Syria Observes Daylight Saving Time 2008
Syria observed daylight saving in 2008 to save energy and utilize the natural sunlight.
Syria will officially observe daylight saving time at the first hour of April 4, 2008, when the clocks turn one hour ahead to 1am. The Cabinet-approved decision resulted from a suggestion from the Ministry of Electricity to begin daylight saving time on April 4, 2008.
During the daylight saving period, Syria is on Eastern European Summer Time (EEST), which is three hours ahead of Coordinated Universal Time (UTC). The nation planned to revert to standard time, also known as Eastern European Time (EET), two hours ahead of UTC, at midnight between September 30 and October 1 in 2008. However, the end date was pushed back, most likely because of Ramadan, and is now set for November 1, 2008. Around that time, the clock will be pushed back by one hour.

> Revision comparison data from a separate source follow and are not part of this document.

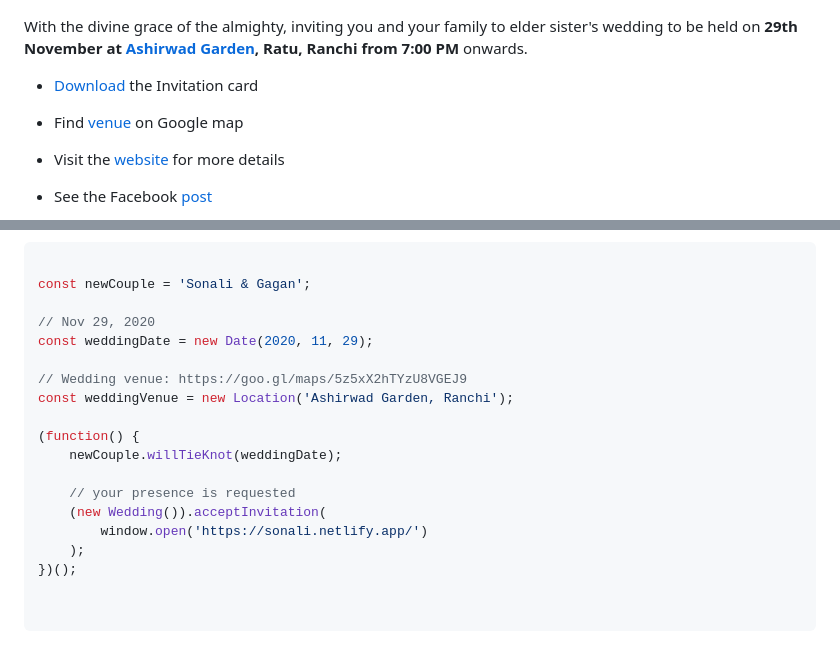
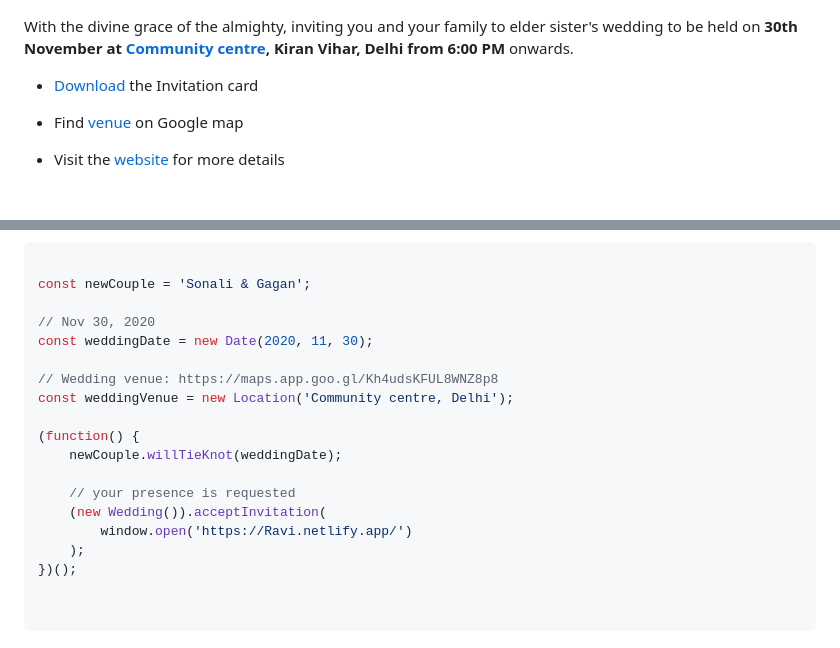
Before and after one commit to vinitshahdeo/Wedding-Invitation, a Markdown page: README.md, 2 parts joined by grey strips. GitHub-like rendering; blank space fills up the shorter version.

```diff
--- a/README.md
+++ b/README.md
@@ -12,5 +12,5 @@
 </details>
 
 With the divine grace of the almighty,
-inviting you and your family to elder sister's wedding to be held on **29th November at [Ashirwad Garden](https://goo.gl/maps/5z5xX2hTYzU8VGEJ9), Ratu, Ranchi from 7:00 PM** onwards.
+inviting you and your family to elder sister's wedding to be held on **30th November at [Community centre](https://maps.app.goo.gl/Kh4udsKFUL8WNZ8p8), Kiran Vihar, Delhi from 6:00 PM** onwards.
 
@@ -22,3 +22,3 @@ inviting you and your family to elder sister's wedding to be held on **29th Nove
 
-- See the Facebook [post](https://www.facebook.com/vinit.shahdeo/posts/3521599654622390)
+-
 
@@ -28,18 +28,18 @@ inviting you and your family to elder sister's wedding to be held on **29th Nove
 
 const newCouple = 'Sonali & Gagan';
 
-// Nov 29, 2020
-const weddingDate = new Date(2020, 11, 29);
+// Nov 30, 2020
+const weddingDate = new Date(2020, 11, 30);
 
-// Wedding venue: https://goo.gl/maps/5z5xX2hTYzU8VGEJ9
-const weddingVenue = new Location('Ashirwad Garden, Ranchi');
+// Wedding venue: https://maps.app.goo.gl/Kh4udsKFUL8WNZ8p8
+const weddingVenue = new Location('Community centre, Delhi');
 
 (function() {
     newCouple.willTieKnot(weddingDate);
 
     // your presence is requested
     (new Wedding()).acceptInvitation(
-        window.open('https://sonali.netlify.app/')
+        window.open('https://Ravi.netlify.app/')
     );
 })();
 
```
Also changed, not shown: other parts of README.md (+4 -4 lines).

Daylight saving time was also officially observed in Syria in 2007. However, Syria extended daylight saving time from October to November that year due to the holy month of Ramadan and Eid.
A Bid to Save Energy
Like many other countries, Syria observes daylight saving time to conserve energy during the summer period. According to Power Engineering International, economic activity in Syria has been increasing and the demand for energy has nearly tripled in the last three decades despite periods of political instability and trade sanctions. Syria faces annual demand for electricity growing at around nine percent. It also must replace much of its oil fired power generation to preserve valuable oil reserves.
Fossil fuel is the mainstay of Syria’s power industry with oil and gas accounting for 86 percent of generation. The remaining 14 percent comes from the country’s hydropower resources mainly on the Euphrates River.
Dates of Daylight Saving Time 1983–2008
These are the dates Daylight Saving Time started and ended in Syria since 1983.
|Year||Start date||End date||Daylight duration|
|1970||May 1||Oct 1||21 weeks and 6 days|
|1971||May 1||Oct 1||21 weeks and 6 days|
|1972||May 1||Oct 1||21 weeks and 6 days|
|1973||May 1||Oct 1||21 weeks and 6 days|
|1974||May 1||Oct 1||21 weeks and 6 days|
|1975||May 1||Oct 1||21 weeks and 6 days|
|1976||May 1||Oct 1||21 weeks and 6 days|
|1977||May 1||Sep 1||17 weeks and 4 days|
|1978||May 1||Sep 1||17 weeks and 4 days|
|1983||Apr 9||Oct 1||25 weeks|
|1984||Apr 9||Oct 1||25 weeks|
|1986||Feb 16||Oct 9||33 weeks and 4 days|
|1987||Mar 1||Oct 31||34 weeks and 6 days|
|1988||Mar 15||Oct 31||32 weeks and 6 days|
|1989||Mar 31||Oct 1||26 weeks and 2 days|
|1990||Apr 1||Sep 30||26 weeks|
|1991||Apr 1||Oct 1||26 weeks and 1 day|
|1992||Apr 8||Oct 1||25 weeks and 1 day|
|1993||Mar 26||Sep 25||26 weeks and 1 day|
|1994||Apr 1||Oct 1||26 weeks and 1 day|
|1995||Apr 1||Oct 1||26 weeks and 1 day|
|1996||Apr 1||Oct 1||26 weeks and 1 day|
|1997||Mar 31||Oct 1||26 weeks and 2 days|
|1998||Mar 30||Oct 1||26 weeks and 3 days|
|1999||Apr 1||Oct 1||26 weeks and 1 day|
|2000||Apr 1||Oct 1||26 weeks and 1 day|
|2001||Apr 1||Oct 1||26 weeks and 1 day|
|2002||Apr 1||Oct 1||26 weeks and 1 day|
|2003||Apr 1||Oct 1||26 weeks and 1 day|
|2004||Apr 1||Oct 1||26 weeks and 1 day|
|2005||Apr 1||Oct 1||26 weeks and 1 day|
|2006||Apr 1||Sep 22||24 weeks and 6 days|
|2007||Mar 30||Nov 2||31 weeks|
|2008||Apr 4||Nov 1||30 weeks and 1 day|
|2009||Mar 27||Oct 30||31 weeks|
|2010||Apr 2||Oct 29||30 weeks|
|2011||Apr 1||Oct 28||30 weeks|
|2012||Mar 30||Oct 26||30 weeks|
|2013||Mar 29||Oct 25||30 weeks|
|2014||Mar 28||Oct 31||31 weeks|
|2015||Mar 27||Oct 30||31 weeks|